Detecting early warning signs of childhood cancer is vital | Western Cape Government


Detecting early warning signs of childhood cancer is vital

15 October 2019

Seven-year old Melina Nyoni from Blue Downs was recently diagnosed with nephroblastoma at Tygerberg Hospital. This disease is the most common renal tumour of children between the ages 2 and 5, and is also the fourth most common cancer in children in South Africa. It originates from one of the kidneys and in rare cases affects both kidneys.

Annually, Tygerberg Hospital treats six patients for this disease, with the most common presenting symptoms and signs being abdominal pain and/or distension, loss of appetite with or without weight loss, constipation and vomiting. Melina experienced these symptoms, particularly weight loss and an enlarging growth in her abdomen.

Upon presentation to Tygerberg Hospital in July 2019, Melina had a six-month history of abdominal pain, which continued to deteriorate. Upon examination, a large mass was found in the left side of her abdomen. Special investigations confirmed the presence of a large, solid mass originating from her left kidney. No signs of metastases were evident in her treatment, although tests confirmed a diagnosis of nephroblastoma. According to Melina’s father, Noel, now that the family is aware of her diagnosis, they are optimistic that she will recover well.
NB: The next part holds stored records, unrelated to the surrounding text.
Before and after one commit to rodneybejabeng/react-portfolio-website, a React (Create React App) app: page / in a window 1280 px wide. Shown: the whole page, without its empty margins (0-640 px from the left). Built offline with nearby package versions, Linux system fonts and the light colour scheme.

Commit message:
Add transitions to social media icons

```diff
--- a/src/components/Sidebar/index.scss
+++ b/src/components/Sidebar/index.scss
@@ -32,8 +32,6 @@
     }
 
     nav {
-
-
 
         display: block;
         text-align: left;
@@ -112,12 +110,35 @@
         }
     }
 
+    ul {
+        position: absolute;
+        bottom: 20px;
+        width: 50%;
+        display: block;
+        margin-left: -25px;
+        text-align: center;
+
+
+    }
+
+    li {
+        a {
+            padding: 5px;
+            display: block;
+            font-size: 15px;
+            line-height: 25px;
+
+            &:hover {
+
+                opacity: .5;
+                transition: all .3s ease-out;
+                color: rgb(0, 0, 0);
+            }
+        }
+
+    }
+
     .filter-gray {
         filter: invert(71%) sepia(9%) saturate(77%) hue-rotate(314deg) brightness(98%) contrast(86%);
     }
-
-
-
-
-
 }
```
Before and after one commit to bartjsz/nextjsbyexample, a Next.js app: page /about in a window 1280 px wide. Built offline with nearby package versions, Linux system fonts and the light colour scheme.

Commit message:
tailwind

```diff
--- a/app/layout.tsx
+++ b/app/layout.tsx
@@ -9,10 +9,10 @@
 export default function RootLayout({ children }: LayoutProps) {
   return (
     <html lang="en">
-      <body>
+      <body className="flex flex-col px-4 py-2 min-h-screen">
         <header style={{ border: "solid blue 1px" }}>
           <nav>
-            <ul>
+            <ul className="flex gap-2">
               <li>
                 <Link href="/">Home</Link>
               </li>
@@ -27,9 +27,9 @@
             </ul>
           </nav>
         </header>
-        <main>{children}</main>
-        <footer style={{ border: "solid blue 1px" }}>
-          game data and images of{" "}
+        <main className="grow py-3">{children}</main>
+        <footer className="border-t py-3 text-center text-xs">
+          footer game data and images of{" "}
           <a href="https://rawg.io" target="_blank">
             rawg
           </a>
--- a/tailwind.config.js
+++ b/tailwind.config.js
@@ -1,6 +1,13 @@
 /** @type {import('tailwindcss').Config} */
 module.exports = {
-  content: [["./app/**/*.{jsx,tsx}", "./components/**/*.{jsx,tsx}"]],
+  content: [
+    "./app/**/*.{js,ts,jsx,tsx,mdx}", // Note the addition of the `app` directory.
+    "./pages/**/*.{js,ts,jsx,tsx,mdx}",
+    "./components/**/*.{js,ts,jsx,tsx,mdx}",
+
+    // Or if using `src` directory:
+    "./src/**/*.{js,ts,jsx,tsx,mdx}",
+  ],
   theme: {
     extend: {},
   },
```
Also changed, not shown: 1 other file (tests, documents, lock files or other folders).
Dr Anel van Zyl, Paediatric Oncologist at Tygerberg Hospital, says in some cases, blood may often be present in the urine and the child may suffer from high blood pressure. “The treatment typically includes four to six weeks of pre-operative chemotherapy in order to shrink the tumour, and treat any metastatic lesions if present. A nephrectomy and complete tumour excision are then performed, after which the histological staging is determined. This staging determines the intensity and duration of post-operative chemotherapy, which can be four to 34 weeks. If it is diagnosed early before any spread has occurred, the overall survival rate is excellent (up to 90% and above). For more advanced disease, the survival is still at least 65% or higher,” explained Dr Van Zyl.

The Cancer Association of South Africa (CANSA) estimates that between 800 and 1 000 South African children are diagnosed with cancer annually. Of concern is the fact that half of the children with cancer in the country are seldom diagnosed. The Western Cape Government Health is urging parents and caregivers to familiarise themselves with the symptoms of childhood cancer and to seek appropriate medical assistance where applicable.

According to CANSA, early warning signs of childhood cancer can include:

  • Aching bones, joints, and back;
  • Easy fractures;
  • Unexplained fever for more than two weeks;
  • Unexplained weight loss, pale appearance, and fatigue;
  • Easy bruising and bleeding;
  • A white spot in the eye, new squint, sudden blindness, or bulging eyeball;
  • A lump on the stomach, pelvis, legs, arms, glands, testicle, or head;
  • A change in walk, balance, speech, or regression; or
  • Continuous headaches with/without vomiting and enlarged head.




Caption: Seven-year old Melina Nyoni from Blue Downs who was recently diagnosed with nephroblastoma.


Media Enquiries: 

Laticia Pienaar
Principal Communications Officer
Tygerberg Hospital
Tel: 021 938 5454
Cell: 081 039 4050